I’m currently a freshman in high school, stuck at home due to the coronavirus. I feel surrounded by updates on the virus everywhere I look—social media, at the dinner table, and on virtually any news channel. I didn’t understand the jargon or even the very basics of the policies put in place until I did my own research, but many people my age aren’t going to do the same. So whose job is it to teach the basics for understanding the state of our country aka civics—is it the job of schools or students?

I can assuredly say it is the school’s job.

Civics teaches a basic understanding of how the government works as well as the skills needed to participate in our democracy. In several schools, strict academic standards put so much pressure on math and reading that civics-related subjects are kicked to the curb. In turn, many students aren’t prepared to act as responsible citizens. However, a one-year civics course isn’t enough to fully develop those skills. Requiring students to take courses throughout elementary, middle, and high school—much like other disciplines—would succeed.

In Idaho, civics start in kindergarten and continue through twelfth grade. Younger students learn simple principles such as: “all people in the United States have rights and assume responsibilities,” according to Idaho Social Studies Standards. By twelfth grade, students possess both knowledge of government and are ready to thoughtfully participate in democratic processes.

Unfortunately, schools nationwide are increasingly neglecting civics. In 2014, the average score for eighth-graders was below proficient on the National Assessment of Educational Progress (NAEP) civics exam.

One New York Times article poses the question: “Are Civics Lessons a Constitutional Right?” It covers a group of Rhode Islanders’ federal lawsuit against their state’s civic education requirements. “Schools are the place where students can, and should, learn about democratic institutions, their importance, their values, and disposition,” said Michael Rebell, the lead lawyer for the plaintiffs.

A greater number of civics classes doesn’t have to weaken other important disciplines.

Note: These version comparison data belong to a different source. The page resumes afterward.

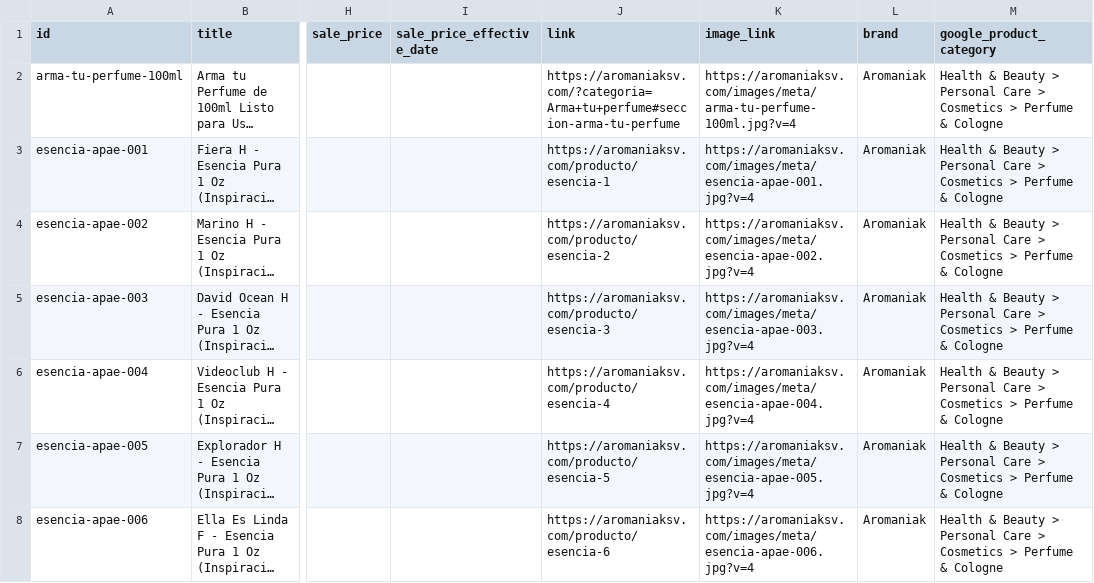
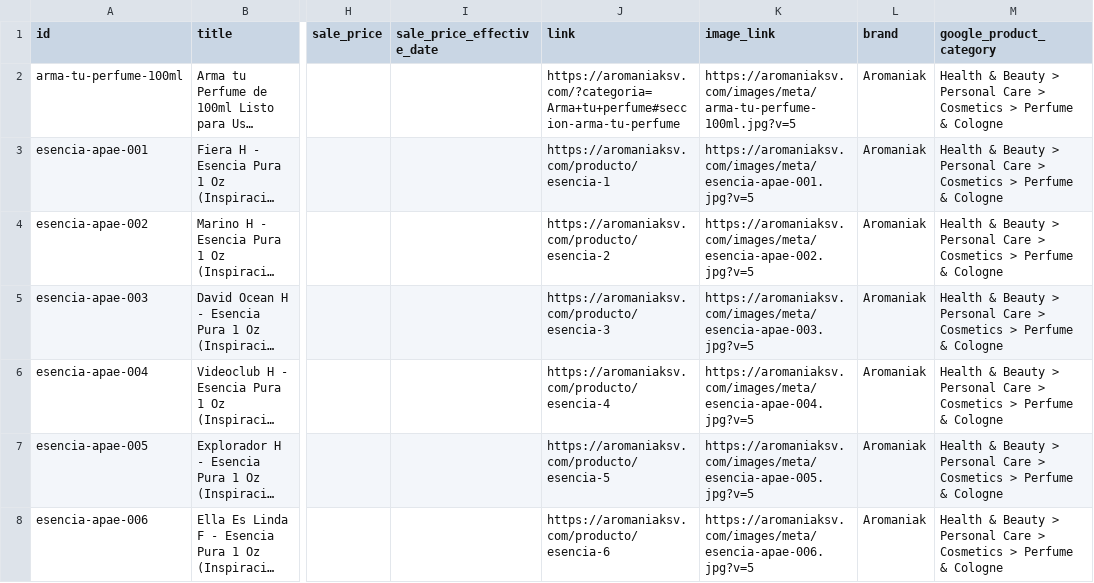
Before and after one commit to dvd19981029-debug/kodelocal, a CSV file: public/catalogo-meta-aromaniak.csv, drawn as a sheet; only a part is shown, gaps mark what is left out; long unchanged cells end in …; the diff covers the shown part only; the diff names each change by its address in the sheet, - before the commit and + after, or states it on an @@ line.

Commit message:
fix(meta-catalog): point all 110 products + OG/JSON-LD microdata to static v5 catalog images with label, price seal, and brand ribbon

```diff
--- a/public/catalogo-meta-aromaniak.csv
+++ b/public/catalogo-meta-aromaniak.csv
-K2 (image_link): https://aromaniaksv.com/images/meta/arma-tu-perfume-100ml.jpg?v=4
+K2 (image_link): https://aromaniaksv.com/images/meta/arma-tu-perfume-100ml.jpg?v=5
-K3 (image_link): https://aromaniaksv.com/images/meta/esencia-apae-001.jpg?v=4
+K3 (image_link): https://aromaniaksv.com/images/meta/esencia-apae-001.jpg?v=5
-K4 (image_link): https://aromaniaksv.com/images/meta/esencia-apae-002.jpg?v=4
+K4 (image_link): https://aromaniaksv.com/images/meta/esencia-apae-002.jpg?v=5
-K5 (image_link): https://aromaniaksv.com/images/meta/esencia-apae-003.jpg?v=4
+K5 (image_link): https://aromaniaksv.com/images/meta/esencia-apae-003.jpg?v=5
-K6 (image_link): https://aromaniaksv.com/images/meta/esencia-apae-004.jpg?v=4
+K6 (image_link): https://aromaniaksv.com/images/meta/esencia-apae-004.jpg?v=5
-K7 (image_link): https://aromaniaksv.com/images/meta/esencia-apae-005.jpg?v=4
+K7 (image_link): https://aromaniaksv.com/images/meta/esencia-apae-005.jpg?v=5
-K8 (image_link): https://aromaniaksv.com/images/meta/esencia-apae-006.jpg?v=4
+K8 (image_link): https://aromaniaksv.com/images/meta/esencia-apae-006.jpg?v=5
```
Also changed, not shown: 106 edited cells elsewhere in this file, 4 other files.
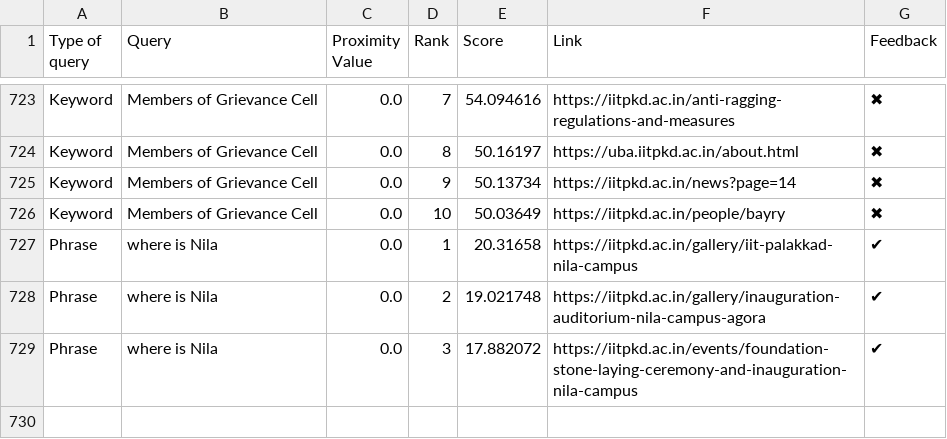
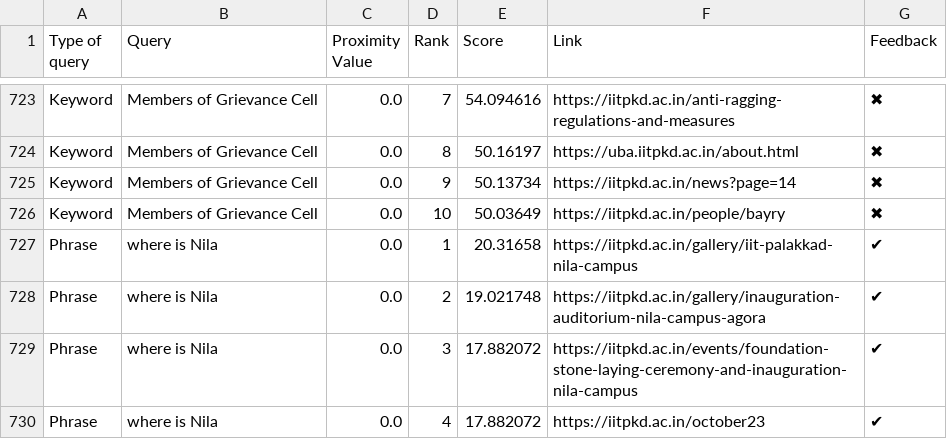
Before and after one commit to Yagneshv1/btp, a CSV file: evaluation_results.csv, drawn as a sheet; only a part is shown, gaps mark what is left out; the diff names each change by its address in the sheet, - before the commit and + after, or states it on an @@ line.

Commit message:
Update CSV file

```diff
--- a/evaluation_results.csv
+++ b/evaluation_results.csv
+row 730: Phrase | where is Nila | 0.0 | 4 | 17.882072 | https://iitpkd.ac.in/october23 | ✔
```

Instead, civics can enrich them. Civics could be incorporated into: “a science lesson on pollution, or a history class where students are learning about Native Americans” as suggested by Atlantic article Civics Education Helps Create Young Voters and Activists. The article adds, “Civics shouldn’t just be taught in one separate class; it should be a staple of education.”

Without a strong civics education, we aren’t preparing the next generation of voters and citizens. One US government course isn’t enough. Even one year of civics isn’t enough. We desperately need a robust and vigorous civics course that engages students. That makes them excited to vote. That ensures a healthy democracy with active and voiceful citizens.


Works Cited: 

Goldstein, Dana. “Are Civics Lessons a Constitutional Right? This Student Is Suing for Them.”

The New York Times, The New York Times, 29 Nov. 2018, www.nytimes.com/2018/11/28/us/civics-rhode-island-schools.html


Allen, Danielle. “Opinion | Here’s One More Question Parents Should Think about during

Back-to-School Season.” The Washington Post, WP Company, 5 Sept. 2019, www.washingtonpost.com/opinions/we-need-civics-education-in-schools-to-build-effective-democratic-citizens/2019/09/05/3280dea4-cfe6-11e9-b29b-a528dc82154a_story.html


Idaho Department of Education, Idaho Content Standards: Social Studies (Boise: Idaho

Department of Education, 2016), http://sde.idaho.gov/academic/shared/social-studies/ICS-Social-Studies.pdf 


The Nation’s Report Card, “2014 Civics Assessment,” accessed April 3, 2020,



Wong, Alia. “Civics Education Helps Create Young Voters and Activists.” The Atlantic, Atlantic

Media Company, 5 Oct. 2018, www.theatlantic.com/education/archive/2018/10/civics-education-helps-form-young-voters-and-activists/572299/